## Work task
Counting task for the data below: how many lines hold the word "MoneyTrackDatabaseDao"? Answer with the number only.

## Exercise material
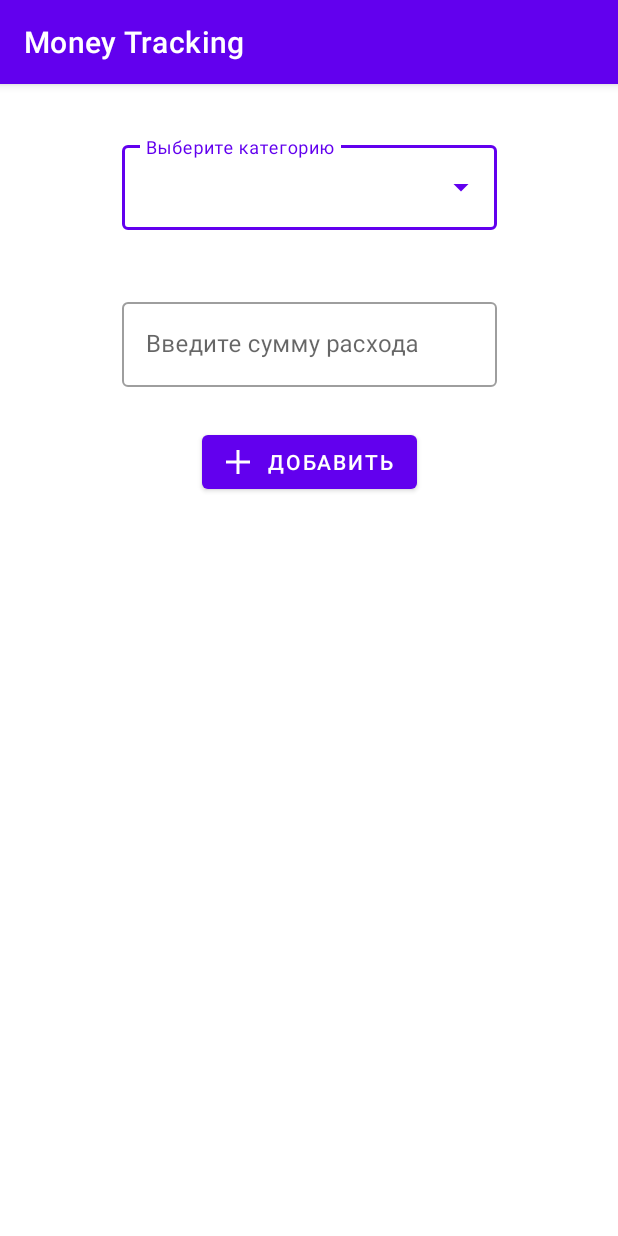
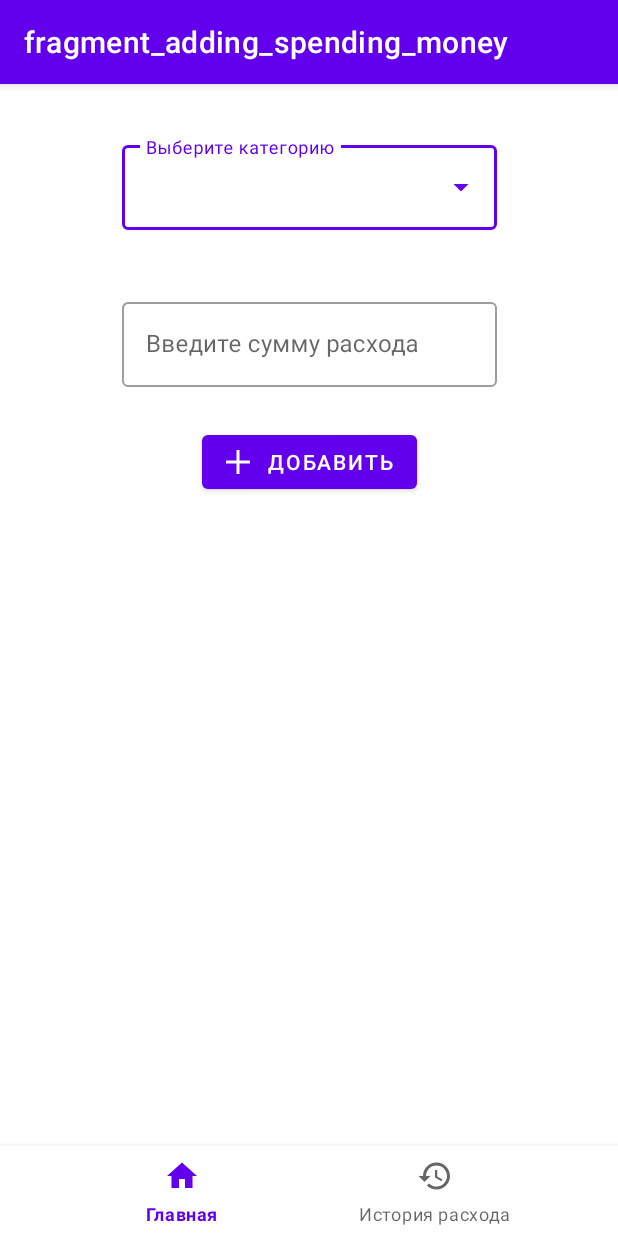
Before and after one commit to HasanDzhabailov/moneyTrackingMyFirstAppAndroid, an Android app: the screen it shows after launch (MainActivity), on a phone screen of 412 x 824 dp. Run offline under Robolectric (Android 15) with nearby library versions, the phone set to English and light mode, and no system bars; our stand-ins replace Room's generated code, data binding, navigation-ui; 1 statement that could not run was skipped.

Commit message:
add bottom navigation

```diff
--- a/app/src/main/java/com/example/moneytracking/MainActivity.kt
+++ b/app/src/main/java/com/example/moneytracking/MainActivity.kt
@@ -2,16 +2,31 @@ package com.example.moneytracking
 
 import androidx.appcompat.app.AppCompatActivity
 import android.os.Bundle
-
-
+import androidx.fragment.app.Fragment
+import androidx.navigation.findNavController
+import androidx.navigation.ui.AppBarConfiguration
+import androidx.navigation.ui.onNavDestinationSelected
+import androidx.navigation.ui.setupActionBarWithNavController
+import androidx.navigation.ui.setupWithNavController
+import com.example.moneytracking.ui.CostHistoryFragment
+import com.example.moneytracking.ui.MoneyTrackerFragment
+import com.google.android.material.bottomnavigation.BottomNavigationView
+import kotlinx.android.synthetic.main.activity_main.*
+import kotlinx.android.synthetic.main.activity_main.view.*
 
 
 class MainActivity : AppCompatActivity() {
 
-
-
-    override fun onCreate(savedInstanceState: Bundle?) {
-        super.onCreate(savedInstanceState)
-        setContentView(R.layout.activity_main)
-    }
+	override fun onCreate(savedInstanceState: Bundle?) {
+		super.onCreate(savedInstanceState)
+		setContentView(R.layout.activity_main)
+		val navView: BottomNavigationView = findViewById(R.id.bottomNav)
+		val navController = findNavController(R.id.nav_host_fragment)
+		val appBarConfiguration = AppBarConfiguration(setOf(
+			R.id.moneyTrackerFragment,
+			R.id.costHistoryFragment
+		))
+		setupActionBarWithNavController(navController, appBarConfiguration)
+		navView.setupWithNavController(navController)
+	}
 }
--- a/app/src/main/java/com/example/moneytracking/database/MoneyTrack.kt
+++ b/app/src/main/java/com/example/moneytracking/database/MoneyTrack.kt
@@ -1,11 +1,9 @@
 package com.example.moneytracking.database
 
 
-import androidx.annotation.NonNull
 import androidx.room.ColumnInfo
 import androidx.room.Entity
 import androidx.room.PrimaryKey
-
 
 
 @Entity(tableName = "daily_money_expenses_table")
@@ -20,5 +18,5 @@ data class MoneyTrack(
 	val sumExpense: Long = 0,
 
 	@ColumnInfo(name = "date_expense")
-    val dateExpense:Long = System.currentTimeMillis()
+	val dateExpense: Long = System.currentTimeMillis(),
 )
--- a/app/src/main/java/com/example/moneytracking/database/MoneyTrackDatabase.kt
+++ b/app/src/main/java/com/example/moneytracking/database/MoneyTrackDatabase.kt
@@ -7,14 +7,15 @@ import androidx.room.RoomDatabase
 
 @Database(entities = [MoneyTrack::class], version = 1, exportSchema = false)
 abstract class MoneyTrackDatabase : RoomDatabase() {
-    abstract val moneyTrackDatabaseDao : MoneyTrackDatabaseDao
+	abstract val moneyTrackDatabaseDao: MoneyTrackDatabaseDao
+
 	companion object {
 		@Volatile
 		private var INSTANCE: MoneyTrackDatabase? = null
 		fun getInstance(context: Context): MoneyTrackDatabase {
 			synchronized(this) {
 				var instance = INSTANCE
-                if(instance == null) {
+				if (instance == null) {
 					instance = Room.databaseBuilder(
 						context.applicationContext,
 						MoneyTrackDatabase::class.java,
--- a/app/src/main/java/com/example/moneytracking/viewmodels/MoneyTrackerViewModelFactory.kt
+++ b/app/src/main/java/com/example/moneytracking/viewmodels/MoneyTrackerViewModelFactory.kt
@@ -7,7 +7,8 @@ import com.example.moneytracking.database.MoneyTrackDatabaseDao
 
 class MoneyTrackerViewModelFactory(
     private val dataSource: MoneyTrackDatabaseDao,
-    private val application: Application) : ViewModelProvider.Factory {
+    private val application: Application,
+) : ViewModelProvider.Factory {
 	@Suppress("unchecked_cast")
 	override fun <T : ViewModel?> create(modelClass: Class<T>): T {
 		if (modelClass.isAssignableFrom(MoneyTrackerViewModel::class.java)) {
--- a/app/src/main/res/layout/activity_main.xml
+++ b/app/src/main/res/layout/activity_main.xml
@@ -1,13 +1,33 @@
 <?xml version="1.0" encoding="utf-8"?>
 
-<merge xmlns:android="http://schemas.android.com/apk/res/android"
-    xmlns:app="http://schemas.android.com/apk/res-auto">
 
-    <androidx.fragment.app.FragmentContainerView
+<androidx.constraintlayout.widget.ConstraintLayout xmlns:android="http://schemas.android.com/apk/res/android"
+    xmlns:app="http://schemas.android.com/apk/res-auto"
+    android:id="@+id/container"
+    android:layout_width="match_parent"
+    android:layout_height="match_parent">
+
+    <fragment
         android:id="@+id/nav_host_fragment"
         android:name="androidx.navigation.fragment.NavHostFragment"
         android:layout_width="match_parent"
         android:layout_height="match_parent"
         app:defaultNavHost="true"
+        app:layout_constraintBottom_toBottomOf="parent"
+        app:layout_constraintEnd_toEndOf="parent"
+        app:layout_constraintStart_toStartOf="parent"
+        app:layout_constraintTop_toTopOf="@id/bottomNav"
+        app:layout_constraintVertical_bias="0.52"
         app:navGraph="@navigation/navigation" />
-</merge>
+
+    <com.google.android.material.bottomnavigation.BottomNavigationView
+        android:id="@+id/bottomNav"
+        android:layout_width="match_parent"
+        android:layout_height="60dp"
+        android:layout_alignParentBottom="true"
+        android:scrollIndicators="left"
+        app:layout_constraintBottom_toBottomOf="parent"
+        app:layout_constraintEnd_toEndOf="parent"
+        app:layout_constraintHorizontal_bias="0.5"
+        app:menu="@menu/bottom_nav_menu" />
+</androidx.constraintlayout.widget.ConstraintLayout>
--- a/app/src/main/res/layout/fragment_cost_history.xml
+++ b/app/src/main/res/layout/fragment_cost_history.xml
@@ -1,13 +1,20 @@
 <?xml version="1.0" encoding="utf-8"?>
-<FrameLayout xmlns:android="http://schemas.android.com/apk/res/android"
+
+
+<androidx.constraintlayout.widget.ConstraintLayout xmlns:android="http://schemas.android.com/apk/res/android"
+    xmlns:app="http://schemas.android.com/apk/res-auto"
     xmlns:tools="http://schemas.android.com/tools"
     android:layout_width="match_parent"
-    android:layout_height="match_parent"
-    tools:context=".ui.CostHistoryFragment">
+    android:layout_height="match_parent">
 
     <TextView
         android:layout_width="match_parent"
         android:layout_height="match_parent"
-        android:text="Hello" />
+        android:text="Hello"
+        app:layout_constraintBottom_toBottomOf="parent"
+        app:layout_constraintEnd_toEndOf="parent"
+        app:layout_constraintHorizontal_bias="0.49"
+        app:layout_constraintStart_toStartOf="parent"
+        app:layout_constraintTop_toTopOf="parent" />
 
-</FrameLayout>
+</androidx.constraintlayout.widget.ConstraintLayout>
--- a/app/src/main/res/layout/fragment_money_tracker.xml
+++ b/app/src/main/res/layout/fragment_money_tracker.xml
@@ -2,12 +2,14 @@
 <layout xmlns:android="http://schemas.android.com/apk/res/android"
     xmlns:app="http://schemas.android.com/apk/res-auto"
     xmlns:tools="http://schemas.android.com/tools">
+
     <data>
 
         <variable
             name="moneyTrackViewModel"
             type="com.example.moneytracking.viewmodels.MoneyTrackerViewModel" />
     </data>
+
     <androidx.constraintlayout.widget.ConstraintLayout
         android:layout_width="match_parent"
         android:layout_height="match_parent">
@@ -40,13 +42,13 @@
             style="@style/Widget.MaterialComponents.TextInputLayout.OutlinedBox"
             android:layout_width="250dp"
             android:layout_height="wrap_content"
+            android:color="?attr/colorError"
             android:hint="@string/text_field_sum_expense_label"
-            android:color="?attr/colorError"
+            app:errorIconDrawable="@drawable/mtrl_ic_error"
             app:layout_constraintBottom_toBottomOf="parent"
             app:layout_constraintEnd_toEndOf="parent"
             app:layout_constraintStart_toStartOf="parent"
             app:layout_constraintTop_toBottomOf="@+id/menu"
-            app:errorIconDrawable="@drawable/mtrl_ic_error"
 
             app:layout_constraintVertical_bias="0.06999999">
 
--- a/app/src/main/res/layout/list_item_category_expensive.xml
+++ b/app/src/main/res/layout/list_item_category_expensive.xml
@@ -1,11 +1,9 @@
 <?xml version="1.0" encoding="utf-8"?>
-<TextView
-    xmlns:android="http://schemas.android.com/apk/res/android"
+<TextView xmlns:android="http://schemas.android.com/apk/res/android"
     android:id="@+id/textField"
     android:layout_width="match_parent"
     android:layout_height="wrap_content"
-    android:padding="16dp"
     android:ellipsize="end"
     android:maxLines="1"
-    android:textAppearance="?attr/textAppearanceSubtitle1"
-    />
+    android:padding="16dp"
+    android:textAppearance="?attr/textAppearanceSubtitle1" />
--- a/app/src/main/res/navigation/navigation.xml
+++ b/app/src/main/res/navigation/navigation.xml
@@ -3,12 +3,16 @@
     xmlns:app="http://schemas.android.com/apk/res-auto"
     xmlns:tools="http://schemas.android.com/tools"
     android:id="@+id/navigation"
-    app:startDestination="@id/addingSpendingMoney">
-
+    app:startDestination="@id/moneyTrackerFragment">
 
     <fragment
-        android:id="@+id/addingSpendingMoney"
+        android:id="@+id/moneyTrackerFragment"
         android:name="com.example.moneytracking.ui.MoneyTrackerFragment"
         android:label="fragment_adding_spending_money"
         tools:layout="@layout/fragment_money_tracker" />
+    <fragment
+        android:id="@+id/costHistoryFragment"
+        android:name="com.example.moneytracking.ui.CostHistoryFragment"
+        android:label="fragment_cost_history"
+        tools:layout="@layout/fragment_cost_history" />
 </navigation>
```
Also changed, not shown: app/src/main/java/com/example/moneytracking/database/MoneyTrackDatabaseDao.kt (+4 -4 lines), app/src/main/java/com/example/moneytracking/Util.kt (indentation only). Lines whose indentation alone changed are shown as unchanged.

## Your response
5